  1. Ryan Fox 10 years ago

    > However, it is likely that upon breach or violation of the agreement, I will do no more than any of the following:

    This is really ambiguous. First of all, what does “likely” even mean here? I can’t imagine that something that’s left up to probability or a person’s arbitrary feeling has any legal weight. Second, if we somehow land in the “unlikely” state, it sounds like you’re no longer constrained to the list of actions that follows. (I assume the intention is to define a list of worst case scenario retaliations.)

    (By the way, your CSS seems to have unstyled selected text, which is really inconvenient when trying to copy from your articles or edit comments.)

  2. First I’ve heard of this, and it’s fascinating.

    The thing is, as someone who has had huge ideas stolen, and has bent over backwards not to steal one, I would never ever agree to this or a real NDA either.

    Ideas are worth very little, and people who try to protect them often value them differently than the rest of the world.

    Good luck!


  3. Alex N 10 years ago

    I love the FriendDA and have pointed many people to it while sharing ideas. IMO the proposed changes make it more useful. With changes, I’m more likely to send it to someone I don’t know so well to call them a friend. The changes add a little weight to the intent without turning the document into something that needs a close reading to avoid being screwed.

  4. Some of your readers, like me, don’t live in the US so maybe some of the nuances are going over my head, but wouldn’t a key point be that this not look too much like it was written by actual lawyers? As written I see a parody response to people who live in a very litigious environment and those last changes would seem to be spoiling it. That legal opinion says to me that rather than dig the hole even deeper some parts need to be shallower before the point is completely lost.

  5. I’m all for it. I always assumed those changes (though clearly not what was written) in the original FDA, anyway.

    (Actually, I assumed that it was a sort of “verbal contract” with about as much legal binding & enforceability.

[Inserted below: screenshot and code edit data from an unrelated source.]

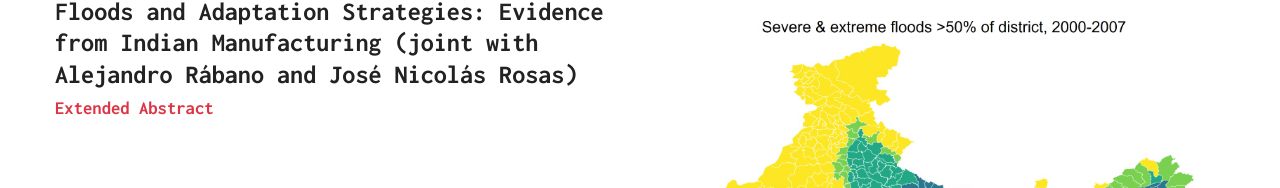
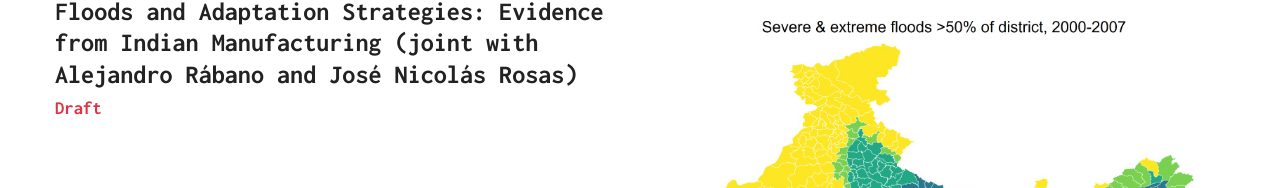
Before and after one commit to markoirisarri/markoirisarri.github.io, a plain HTML site: page research/index.html in a window 1280 px wide. Shown: the part 2267-2455 px from the top of the page. Drawn offline with nearby package versions, Linux system fonts and the light colour scheme; some icons are missing.

Commit message:
draft india

```diff
--- a/research/index.html
+++ b/research/index.html
@@ -205,7 +205,7 @@
                 <div class="content-column">
                     <!-- Working Papers -->
                     <h3 id="india_floods">
-                    Floods and Adaptation Strategies: Evidence from Indian Manufacturing (joint with Alejandro Rábano and José Nicolás Rosas) <a href="extended_abstract_india.pdf" target="_blank">Extended Abstract</a>
+                    Floods and Adaptation Strategies: Evidence from Indian Manufacturing (joint with Alejandro Rábano and José Nicolás Rosas) <a href="DraftFloodsAndAdaptationStrategies.pdf" target="_blank">Draft</a>
                     </h3>
                 </div>
 
```
Also changed, not shown: 1 other file.
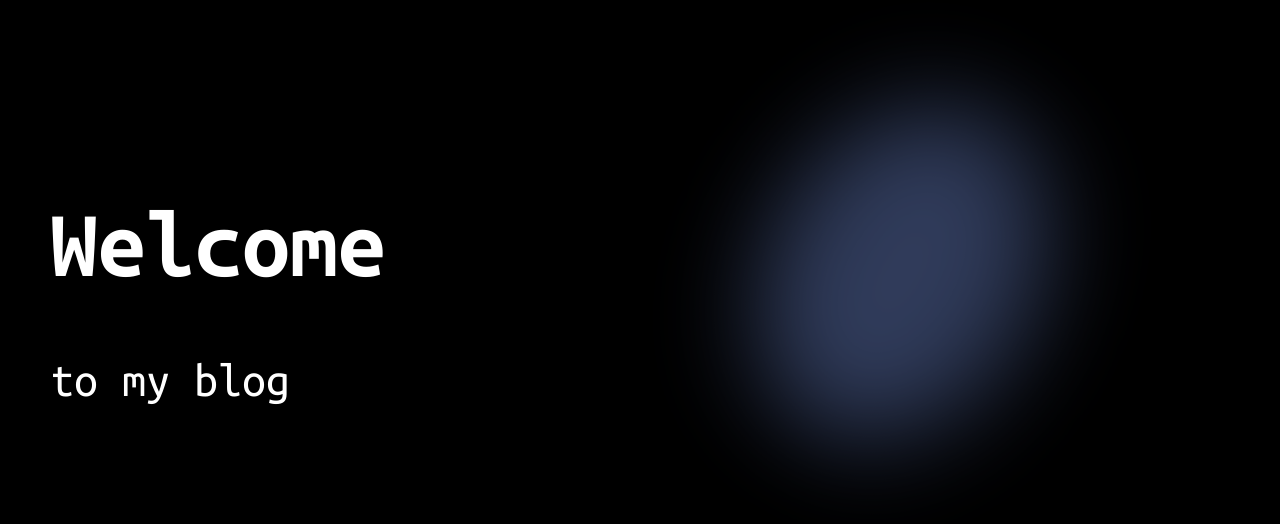
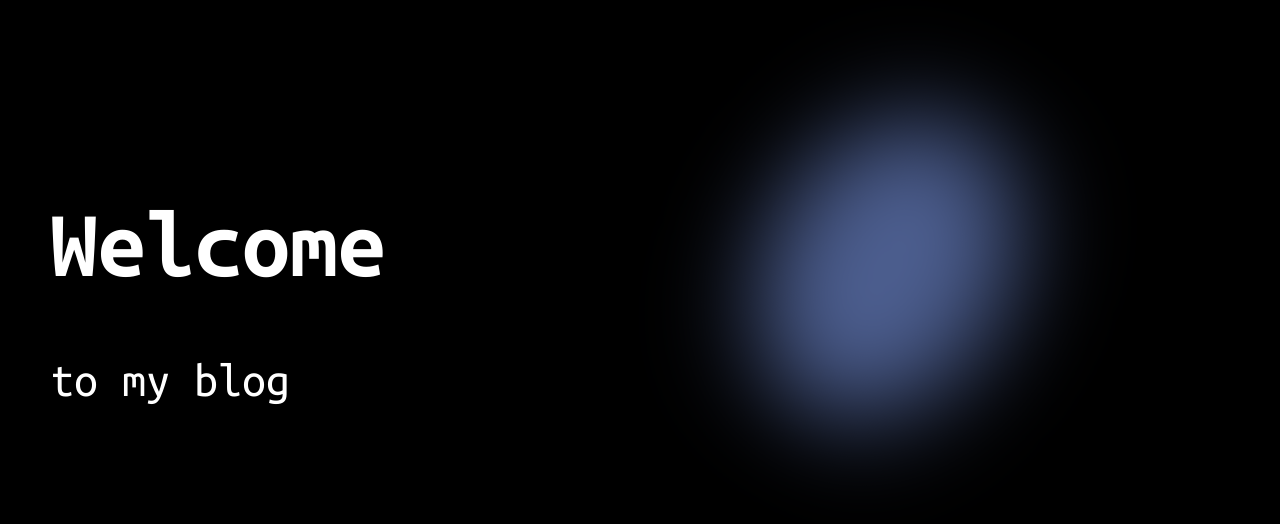
Before and after one commit to otamam818/blog, a Svelte app in the folder web/: page / in a window 1280 px wide. Shown: the part 132-656 px from the top of the page. Built offline with nearby package versions, Linux system fonts and the light colour scheme.

Commit message:
Started polishing animation

```diff
--- a/web/src/WelcomePage/RightSide.svelte
+++ b/web/src/WelcomePage/RightSide.svelte
@@ -1,31 +1,39 @@
 <script lang="ts">
-  let animationOrder: String = "first";
+  let animationOrder: String = "intro-animation";
 
   setTimeout(() => {
-    animationOrder = "second";
+    // animationOrder = "loop-animation";
   }, 2000)
-
 </script>
 
 <div class="right-side">
-  <div class={`oval skinny ${animationOrder}`}></div>
+  <div class={`oval first skinny ${animationOrder}`}></div>
 </div>
 
 <style lang="scss">
-  .right-side .oval.skinny {
-    background-color: #4c5e8f;
-    border-radius: 50%;
-    rotate: 30deg;
-    filter: blur(50px);
-    opacity: 63%;
-    position: absolute;
+  .right-side {
+    .oval {
+      border-radius: 50%;
+      opacity: 63%;
+      position: absolute;
+      filter: blur(50px);
 
-    &.first {
-      animation: get-fat-inside 2s forwards;
-    }
+      &.first {
+        background-color: #4c5e8f;
+      }
 
-    &.second {
-      animation: skinny-oval-beat 2s infinite;
+      &.intro-animation {
+        animation: get-fat-inside 4s forwards;
+      }
+
+      &.loop-animation {
+        animation: skinny-oval-beat 5s infinite;
+      }
+
+      &.skinny {
+        // The skinny side is skinny from the animation
+        rotate: 30deg;
+      }
     }
   }
 
@@ -39,11 +47,19 @@
       height: 80vh;
     }
 
-    50% {
+    25%, 55% {
+      opacity: 1;
       left: 60%;
       top: 15%;
-      width: 60vh;
+      width: 80vh;
       height: 80vh;
+    }
+
+    58% {
+      left: 65%;
+      top: 10%;
+      width: 84vh;
+      height: 92vh;
     }
 
     100% {
```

Of course, we’d all rather it never came to that, but that’s just what I always sort of figured.)

    Go, Rands, go! 🙂

  6. Scott 10 years ago

    Doesn’t “more teeth” on a tongue-in-cheek gentlemen’s agreement simply make it a passive aggressive threat?

    If you felt inclined to drop a FriendDA v2 on someone, I’m not sure that person qualifies as a “friend”…

  7. David Mumm 10 years ago

    …none of which I believe has not changed the original intent…

  8. Jim Stoneham 10 years ago

    I believe the whole point of the FriendDA was to embrace and celebrate good shared values among friends and keep the lawyers out of it. There mere mention of it as proposed in the 3rd change seems incongruous with the spirit of the FriendDA.